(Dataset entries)
------------------------------------------------
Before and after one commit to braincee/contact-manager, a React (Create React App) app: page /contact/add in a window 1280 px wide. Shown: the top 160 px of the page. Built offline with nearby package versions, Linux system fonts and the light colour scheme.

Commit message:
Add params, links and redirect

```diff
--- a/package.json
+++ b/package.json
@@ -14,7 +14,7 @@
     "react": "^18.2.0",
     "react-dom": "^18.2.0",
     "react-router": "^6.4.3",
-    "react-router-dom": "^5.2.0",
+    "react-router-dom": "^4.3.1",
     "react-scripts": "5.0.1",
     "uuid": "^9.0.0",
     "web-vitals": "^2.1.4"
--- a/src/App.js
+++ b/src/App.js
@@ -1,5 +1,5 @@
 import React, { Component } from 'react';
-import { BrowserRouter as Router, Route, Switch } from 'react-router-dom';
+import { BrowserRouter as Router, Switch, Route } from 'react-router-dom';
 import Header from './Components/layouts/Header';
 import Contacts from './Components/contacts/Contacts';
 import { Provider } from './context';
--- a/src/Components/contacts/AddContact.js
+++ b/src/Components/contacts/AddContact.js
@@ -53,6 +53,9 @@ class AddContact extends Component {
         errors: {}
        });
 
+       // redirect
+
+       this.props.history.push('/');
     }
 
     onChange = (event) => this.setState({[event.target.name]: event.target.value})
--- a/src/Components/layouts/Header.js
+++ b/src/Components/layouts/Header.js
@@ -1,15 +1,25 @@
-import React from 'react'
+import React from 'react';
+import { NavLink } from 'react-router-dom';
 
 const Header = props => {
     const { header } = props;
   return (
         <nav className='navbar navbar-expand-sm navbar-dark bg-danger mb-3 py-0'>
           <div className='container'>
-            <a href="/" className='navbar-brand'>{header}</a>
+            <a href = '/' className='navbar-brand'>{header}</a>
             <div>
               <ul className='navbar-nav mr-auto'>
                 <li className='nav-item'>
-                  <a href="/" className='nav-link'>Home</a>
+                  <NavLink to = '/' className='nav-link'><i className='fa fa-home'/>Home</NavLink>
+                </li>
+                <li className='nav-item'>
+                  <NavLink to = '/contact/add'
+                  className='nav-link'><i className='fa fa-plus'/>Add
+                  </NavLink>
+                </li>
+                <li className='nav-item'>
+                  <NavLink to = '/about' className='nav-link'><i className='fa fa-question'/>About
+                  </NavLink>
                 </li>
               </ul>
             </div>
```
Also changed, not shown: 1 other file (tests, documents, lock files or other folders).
------------------------------------------------
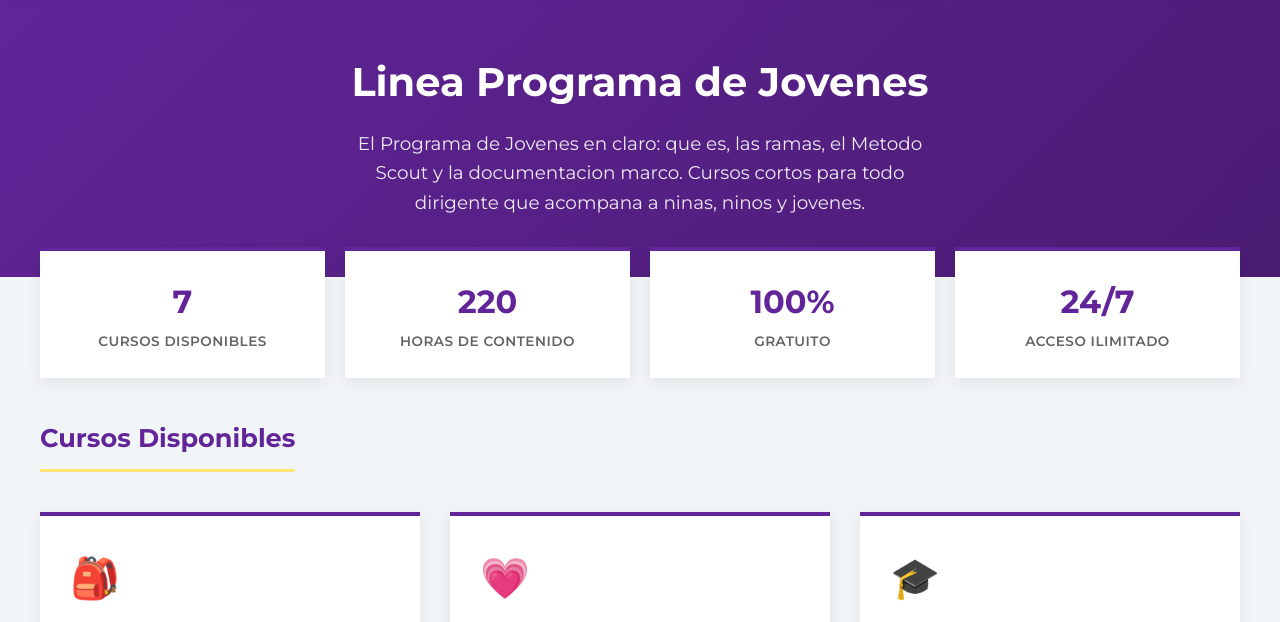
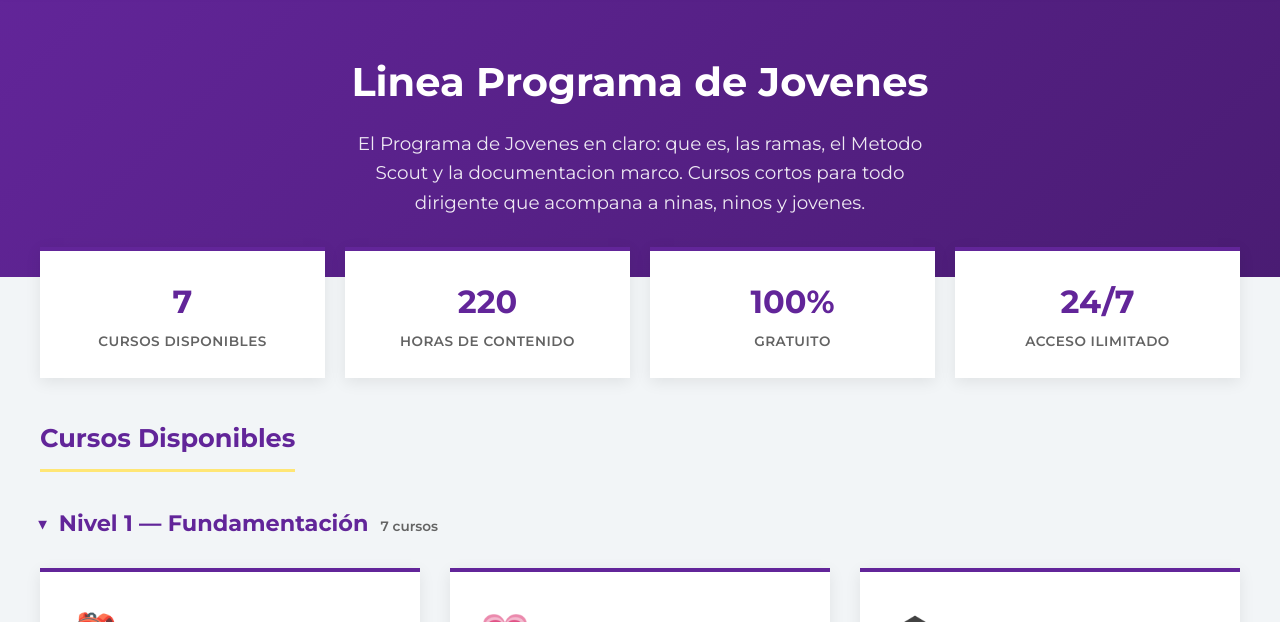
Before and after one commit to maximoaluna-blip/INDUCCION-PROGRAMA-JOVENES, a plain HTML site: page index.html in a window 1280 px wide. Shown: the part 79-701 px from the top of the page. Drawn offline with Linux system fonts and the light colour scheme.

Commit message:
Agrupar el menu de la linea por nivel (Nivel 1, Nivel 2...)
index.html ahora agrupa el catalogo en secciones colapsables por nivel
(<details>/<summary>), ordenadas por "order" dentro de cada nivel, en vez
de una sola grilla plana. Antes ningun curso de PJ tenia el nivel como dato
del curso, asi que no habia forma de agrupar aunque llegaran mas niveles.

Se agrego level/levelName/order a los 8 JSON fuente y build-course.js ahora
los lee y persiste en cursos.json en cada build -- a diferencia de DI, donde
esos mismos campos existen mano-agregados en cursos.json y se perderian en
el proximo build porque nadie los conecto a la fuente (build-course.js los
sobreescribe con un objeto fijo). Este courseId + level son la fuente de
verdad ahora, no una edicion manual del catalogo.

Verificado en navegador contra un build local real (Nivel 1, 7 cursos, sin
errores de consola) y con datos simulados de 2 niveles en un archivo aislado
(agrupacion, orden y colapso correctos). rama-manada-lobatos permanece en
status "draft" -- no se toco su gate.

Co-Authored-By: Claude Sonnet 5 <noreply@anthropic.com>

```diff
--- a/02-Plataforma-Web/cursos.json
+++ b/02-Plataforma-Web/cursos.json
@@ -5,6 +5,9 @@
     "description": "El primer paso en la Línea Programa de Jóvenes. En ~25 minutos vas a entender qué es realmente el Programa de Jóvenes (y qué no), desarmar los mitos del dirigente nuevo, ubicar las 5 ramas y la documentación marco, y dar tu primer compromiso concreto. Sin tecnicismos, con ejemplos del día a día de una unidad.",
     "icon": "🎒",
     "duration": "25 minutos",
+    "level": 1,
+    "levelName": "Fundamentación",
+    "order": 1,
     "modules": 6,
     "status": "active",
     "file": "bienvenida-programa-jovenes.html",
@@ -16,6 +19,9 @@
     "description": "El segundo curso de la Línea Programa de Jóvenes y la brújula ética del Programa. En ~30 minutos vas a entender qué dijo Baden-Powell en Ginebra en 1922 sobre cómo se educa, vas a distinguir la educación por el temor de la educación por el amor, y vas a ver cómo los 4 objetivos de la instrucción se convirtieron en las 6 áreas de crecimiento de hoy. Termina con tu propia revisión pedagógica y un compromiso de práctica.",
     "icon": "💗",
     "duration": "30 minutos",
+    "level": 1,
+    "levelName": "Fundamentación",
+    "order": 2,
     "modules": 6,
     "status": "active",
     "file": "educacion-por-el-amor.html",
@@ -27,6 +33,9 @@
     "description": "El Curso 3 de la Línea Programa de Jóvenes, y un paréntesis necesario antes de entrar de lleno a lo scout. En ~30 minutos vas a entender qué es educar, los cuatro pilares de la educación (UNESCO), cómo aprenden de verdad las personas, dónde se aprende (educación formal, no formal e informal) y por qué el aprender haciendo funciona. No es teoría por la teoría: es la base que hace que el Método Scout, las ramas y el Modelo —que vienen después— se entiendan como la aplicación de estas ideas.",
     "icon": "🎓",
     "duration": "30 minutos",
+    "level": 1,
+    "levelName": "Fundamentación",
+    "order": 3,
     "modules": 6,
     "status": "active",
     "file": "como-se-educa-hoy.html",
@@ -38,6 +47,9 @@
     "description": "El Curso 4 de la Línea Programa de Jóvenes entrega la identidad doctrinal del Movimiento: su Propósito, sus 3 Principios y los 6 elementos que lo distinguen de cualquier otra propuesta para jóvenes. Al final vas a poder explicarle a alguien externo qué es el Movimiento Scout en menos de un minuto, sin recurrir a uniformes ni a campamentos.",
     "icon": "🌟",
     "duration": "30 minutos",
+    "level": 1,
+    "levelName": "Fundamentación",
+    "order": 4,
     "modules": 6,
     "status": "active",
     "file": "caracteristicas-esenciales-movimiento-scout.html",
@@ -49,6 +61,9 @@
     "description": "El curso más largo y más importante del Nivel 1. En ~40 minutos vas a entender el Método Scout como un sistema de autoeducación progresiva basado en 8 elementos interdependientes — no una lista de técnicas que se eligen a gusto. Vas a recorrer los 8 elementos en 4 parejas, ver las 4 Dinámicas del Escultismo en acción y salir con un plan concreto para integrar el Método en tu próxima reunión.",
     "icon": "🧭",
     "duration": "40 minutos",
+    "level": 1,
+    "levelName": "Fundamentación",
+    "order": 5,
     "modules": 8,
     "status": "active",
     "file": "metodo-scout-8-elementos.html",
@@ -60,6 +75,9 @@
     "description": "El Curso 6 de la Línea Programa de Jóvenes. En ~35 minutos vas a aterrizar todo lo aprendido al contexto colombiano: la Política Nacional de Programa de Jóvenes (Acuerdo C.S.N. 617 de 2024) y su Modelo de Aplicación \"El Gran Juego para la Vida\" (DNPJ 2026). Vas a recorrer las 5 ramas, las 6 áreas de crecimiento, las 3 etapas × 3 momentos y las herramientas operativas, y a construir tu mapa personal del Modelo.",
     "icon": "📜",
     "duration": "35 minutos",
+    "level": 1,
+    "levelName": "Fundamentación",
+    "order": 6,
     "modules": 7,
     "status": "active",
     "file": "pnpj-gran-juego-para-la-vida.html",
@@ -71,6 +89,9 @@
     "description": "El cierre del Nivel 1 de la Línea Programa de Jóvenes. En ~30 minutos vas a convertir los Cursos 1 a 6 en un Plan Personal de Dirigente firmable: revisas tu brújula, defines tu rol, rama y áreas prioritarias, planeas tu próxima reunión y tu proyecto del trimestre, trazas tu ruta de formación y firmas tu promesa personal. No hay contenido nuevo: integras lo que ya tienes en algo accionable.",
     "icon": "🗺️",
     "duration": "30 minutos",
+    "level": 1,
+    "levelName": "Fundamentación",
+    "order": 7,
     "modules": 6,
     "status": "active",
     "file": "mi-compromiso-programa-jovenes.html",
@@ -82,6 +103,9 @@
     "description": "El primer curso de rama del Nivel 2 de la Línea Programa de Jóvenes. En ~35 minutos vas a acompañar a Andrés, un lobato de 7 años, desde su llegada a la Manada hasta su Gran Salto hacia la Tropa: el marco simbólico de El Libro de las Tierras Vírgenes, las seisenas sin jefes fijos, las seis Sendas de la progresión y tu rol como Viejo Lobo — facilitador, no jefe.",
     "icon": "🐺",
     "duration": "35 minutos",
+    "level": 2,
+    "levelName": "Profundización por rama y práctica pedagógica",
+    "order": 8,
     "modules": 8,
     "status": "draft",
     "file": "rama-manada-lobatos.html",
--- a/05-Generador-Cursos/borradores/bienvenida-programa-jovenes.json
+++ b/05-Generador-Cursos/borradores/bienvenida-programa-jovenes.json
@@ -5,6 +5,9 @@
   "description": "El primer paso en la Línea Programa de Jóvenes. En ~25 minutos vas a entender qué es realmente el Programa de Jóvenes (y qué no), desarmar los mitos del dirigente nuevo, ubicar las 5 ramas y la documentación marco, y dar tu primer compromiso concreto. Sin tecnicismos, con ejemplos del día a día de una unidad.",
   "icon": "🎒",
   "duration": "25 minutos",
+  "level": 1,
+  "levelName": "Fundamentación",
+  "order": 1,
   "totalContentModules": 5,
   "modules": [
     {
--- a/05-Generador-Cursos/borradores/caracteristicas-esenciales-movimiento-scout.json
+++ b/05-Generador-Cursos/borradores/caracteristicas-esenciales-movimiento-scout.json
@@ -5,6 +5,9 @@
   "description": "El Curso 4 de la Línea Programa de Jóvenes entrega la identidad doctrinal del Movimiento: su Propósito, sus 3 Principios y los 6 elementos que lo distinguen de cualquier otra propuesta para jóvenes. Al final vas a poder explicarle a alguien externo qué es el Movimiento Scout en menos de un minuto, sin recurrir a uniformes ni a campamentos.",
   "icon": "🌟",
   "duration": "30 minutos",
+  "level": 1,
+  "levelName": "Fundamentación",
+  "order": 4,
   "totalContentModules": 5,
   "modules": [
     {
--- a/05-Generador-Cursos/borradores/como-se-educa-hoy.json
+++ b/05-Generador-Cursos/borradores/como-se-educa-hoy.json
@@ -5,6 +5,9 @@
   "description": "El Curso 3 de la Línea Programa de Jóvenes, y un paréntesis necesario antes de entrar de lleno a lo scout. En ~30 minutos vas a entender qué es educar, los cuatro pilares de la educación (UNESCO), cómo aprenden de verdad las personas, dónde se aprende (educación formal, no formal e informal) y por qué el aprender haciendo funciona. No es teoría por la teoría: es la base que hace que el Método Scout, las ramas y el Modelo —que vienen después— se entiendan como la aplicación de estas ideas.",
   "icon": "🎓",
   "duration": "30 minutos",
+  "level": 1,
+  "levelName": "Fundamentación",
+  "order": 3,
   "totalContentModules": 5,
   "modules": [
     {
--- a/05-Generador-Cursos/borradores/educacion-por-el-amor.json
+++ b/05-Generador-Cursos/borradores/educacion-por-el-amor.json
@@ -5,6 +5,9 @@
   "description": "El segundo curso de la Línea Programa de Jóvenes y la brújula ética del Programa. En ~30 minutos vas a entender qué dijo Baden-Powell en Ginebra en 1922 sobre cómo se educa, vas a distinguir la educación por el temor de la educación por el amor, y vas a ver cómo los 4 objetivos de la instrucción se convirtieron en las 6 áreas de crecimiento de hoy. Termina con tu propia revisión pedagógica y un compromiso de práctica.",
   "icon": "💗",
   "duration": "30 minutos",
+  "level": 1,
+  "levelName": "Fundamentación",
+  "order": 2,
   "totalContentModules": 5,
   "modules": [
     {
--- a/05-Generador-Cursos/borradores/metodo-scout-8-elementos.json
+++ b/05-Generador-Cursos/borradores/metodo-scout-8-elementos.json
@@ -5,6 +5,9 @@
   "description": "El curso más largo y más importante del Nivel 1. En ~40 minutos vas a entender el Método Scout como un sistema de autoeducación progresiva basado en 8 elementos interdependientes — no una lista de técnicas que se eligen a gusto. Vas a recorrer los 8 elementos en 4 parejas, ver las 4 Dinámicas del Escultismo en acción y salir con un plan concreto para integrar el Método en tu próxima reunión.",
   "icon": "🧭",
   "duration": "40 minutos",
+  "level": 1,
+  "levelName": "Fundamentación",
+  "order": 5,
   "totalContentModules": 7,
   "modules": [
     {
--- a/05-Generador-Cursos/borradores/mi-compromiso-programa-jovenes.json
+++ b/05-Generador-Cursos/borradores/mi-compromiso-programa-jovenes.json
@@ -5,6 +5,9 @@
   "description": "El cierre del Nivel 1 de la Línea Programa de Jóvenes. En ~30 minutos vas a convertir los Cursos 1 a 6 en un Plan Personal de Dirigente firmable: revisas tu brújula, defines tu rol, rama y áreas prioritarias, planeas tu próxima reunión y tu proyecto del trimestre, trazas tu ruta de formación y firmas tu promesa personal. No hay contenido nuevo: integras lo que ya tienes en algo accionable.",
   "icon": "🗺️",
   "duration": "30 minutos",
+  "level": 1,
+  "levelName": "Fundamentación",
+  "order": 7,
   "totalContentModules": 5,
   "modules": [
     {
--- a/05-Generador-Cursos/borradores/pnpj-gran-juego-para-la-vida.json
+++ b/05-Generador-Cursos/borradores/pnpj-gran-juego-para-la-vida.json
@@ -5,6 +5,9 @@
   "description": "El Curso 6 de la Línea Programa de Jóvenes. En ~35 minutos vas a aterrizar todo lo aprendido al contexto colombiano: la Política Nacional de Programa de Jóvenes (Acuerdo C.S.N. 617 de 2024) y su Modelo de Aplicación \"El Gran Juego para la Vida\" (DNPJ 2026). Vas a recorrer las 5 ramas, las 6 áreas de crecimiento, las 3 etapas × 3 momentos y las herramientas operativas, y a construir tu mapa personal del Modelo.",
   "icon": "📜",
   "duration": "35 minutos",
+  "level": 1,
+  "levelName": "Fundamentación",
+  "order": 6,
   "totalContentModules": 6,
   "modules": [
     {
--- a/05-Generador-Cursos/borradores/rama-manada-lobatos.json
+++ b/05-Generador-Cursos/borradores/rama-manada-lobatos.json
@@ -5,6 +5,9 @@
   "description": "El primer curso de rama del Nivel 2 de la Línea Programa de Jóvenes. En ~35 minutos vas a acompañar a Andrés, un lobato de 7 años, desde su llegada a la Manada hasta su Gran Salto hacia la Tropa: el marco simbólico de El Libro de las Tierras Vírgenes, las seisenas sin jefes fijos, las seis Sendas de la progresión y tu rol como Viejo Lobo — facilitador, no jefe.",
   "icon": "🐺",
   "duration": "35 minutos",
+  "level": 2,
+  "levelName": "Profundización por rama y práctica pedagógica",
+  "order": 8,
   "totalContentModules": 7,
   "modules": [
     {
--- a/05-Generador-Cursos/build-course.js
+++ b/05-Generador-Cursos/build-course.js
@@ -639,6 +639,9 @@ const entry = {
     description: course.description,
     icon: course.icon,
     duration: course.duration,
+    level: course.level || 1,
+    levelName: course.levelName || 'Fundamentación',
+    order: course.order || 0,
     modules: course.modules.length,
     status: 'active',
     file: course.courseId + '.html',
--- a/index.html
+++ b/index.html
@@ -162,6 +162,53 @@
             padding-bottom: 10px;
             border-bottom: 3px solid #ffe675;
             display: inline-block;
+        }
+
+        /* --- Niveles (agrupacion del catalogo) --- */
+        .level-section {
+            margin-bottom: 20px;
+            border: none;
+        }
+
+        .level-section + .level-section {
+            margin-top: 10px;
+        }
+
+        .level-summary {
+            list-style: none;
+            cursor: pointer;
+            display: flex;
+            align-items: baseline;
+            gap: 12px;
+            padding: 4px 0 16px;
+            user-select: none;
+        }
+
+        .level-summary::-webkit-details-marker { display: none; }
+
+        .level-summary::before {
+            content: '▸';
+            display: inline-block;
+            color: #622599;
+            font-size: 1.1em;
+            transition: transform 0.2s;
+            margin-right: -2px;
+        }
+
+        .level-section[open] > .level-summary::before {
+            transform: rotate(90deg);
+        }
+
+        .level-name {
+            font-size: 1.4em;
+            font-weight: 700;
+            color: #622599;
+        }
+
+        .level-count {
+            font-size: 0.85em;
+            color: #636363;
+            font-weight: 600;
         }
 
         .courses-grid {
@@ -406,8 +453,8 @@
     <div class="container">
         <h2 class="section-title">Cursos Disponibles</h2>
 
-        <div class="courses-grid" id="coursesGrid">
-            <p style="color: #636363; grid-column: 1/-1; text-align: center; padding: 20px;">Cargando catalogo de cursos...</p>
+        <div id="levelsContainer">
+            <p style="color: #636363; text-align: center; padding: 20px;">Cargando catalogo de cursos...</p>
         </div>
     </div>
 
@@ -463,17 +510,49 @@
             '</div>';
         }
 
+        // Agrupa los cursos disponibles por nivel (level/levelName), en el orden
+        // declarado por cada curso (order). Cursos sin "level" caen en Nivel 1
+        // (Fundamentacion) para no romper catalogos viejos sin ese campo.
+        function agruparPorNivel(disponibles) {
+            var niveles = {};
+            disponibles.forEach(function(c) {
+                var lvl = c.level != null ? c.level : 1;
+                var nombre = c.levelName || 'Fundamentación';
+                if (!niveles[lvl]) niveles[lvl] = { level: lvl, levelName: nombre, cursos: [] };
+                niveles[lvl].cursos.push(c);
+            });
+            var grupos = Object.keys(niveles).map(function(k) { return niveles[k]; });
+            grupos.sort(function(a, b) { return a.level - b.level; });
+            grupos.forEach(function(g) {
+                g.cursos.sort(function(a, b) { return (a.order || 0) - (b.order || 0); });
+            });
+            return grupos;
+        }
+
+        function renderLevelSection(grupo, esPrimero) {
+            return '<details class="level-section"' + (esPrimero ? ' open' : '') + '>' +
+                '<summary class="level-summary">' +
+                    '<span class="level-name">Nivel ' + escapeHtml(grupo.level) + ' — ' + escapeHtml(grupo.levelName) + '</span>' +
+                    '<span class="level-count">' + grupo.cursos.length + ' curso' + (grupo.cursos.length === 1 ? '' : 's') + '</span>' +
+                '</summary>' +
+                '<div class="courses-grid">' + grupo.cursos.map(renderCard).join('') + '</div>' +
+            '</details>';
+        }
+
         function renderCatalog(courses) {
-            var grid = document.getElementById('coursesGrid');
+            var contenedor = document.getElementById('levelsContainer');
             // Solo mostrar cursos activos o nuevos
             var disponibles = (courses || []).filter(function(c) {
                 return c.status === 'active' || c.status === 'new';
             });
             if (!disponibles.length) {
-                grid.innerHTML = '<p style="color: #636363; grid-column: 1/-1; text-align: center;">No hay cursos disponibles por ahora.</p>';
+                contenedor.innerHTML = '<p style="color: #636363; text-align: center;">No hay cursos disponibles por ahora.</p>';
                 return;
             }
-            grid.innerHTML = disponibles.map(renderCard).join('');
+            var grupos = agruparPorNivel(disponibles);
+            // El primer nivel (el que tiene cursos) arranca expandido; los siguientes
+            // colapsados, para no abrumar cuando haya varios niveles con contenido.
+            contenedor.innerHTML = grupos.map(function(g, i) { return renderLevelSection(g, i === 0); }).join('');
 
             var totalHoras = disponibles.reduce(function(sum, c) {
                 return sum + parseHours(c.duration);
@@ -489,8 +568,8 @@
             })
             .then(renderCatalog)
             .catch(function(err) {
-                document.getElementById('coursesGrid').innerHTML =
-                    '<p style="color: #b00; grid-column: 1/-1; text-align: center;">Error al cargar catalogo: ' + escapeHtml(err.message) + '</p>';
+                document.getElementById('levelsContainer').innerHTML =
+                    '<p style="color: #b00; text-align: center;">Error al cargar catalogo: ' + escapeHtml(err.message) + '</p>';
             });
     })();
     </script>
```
------------------------------------------------
* [EXERCISE AIM] When a line in the data contains the string "display", copy that line.

* [REPLY TO THE TASK]
             display: inline-block;
+            display: flex;
+        .level-summary::-webkit-details-marker { display: none; }
+            display: inline-block;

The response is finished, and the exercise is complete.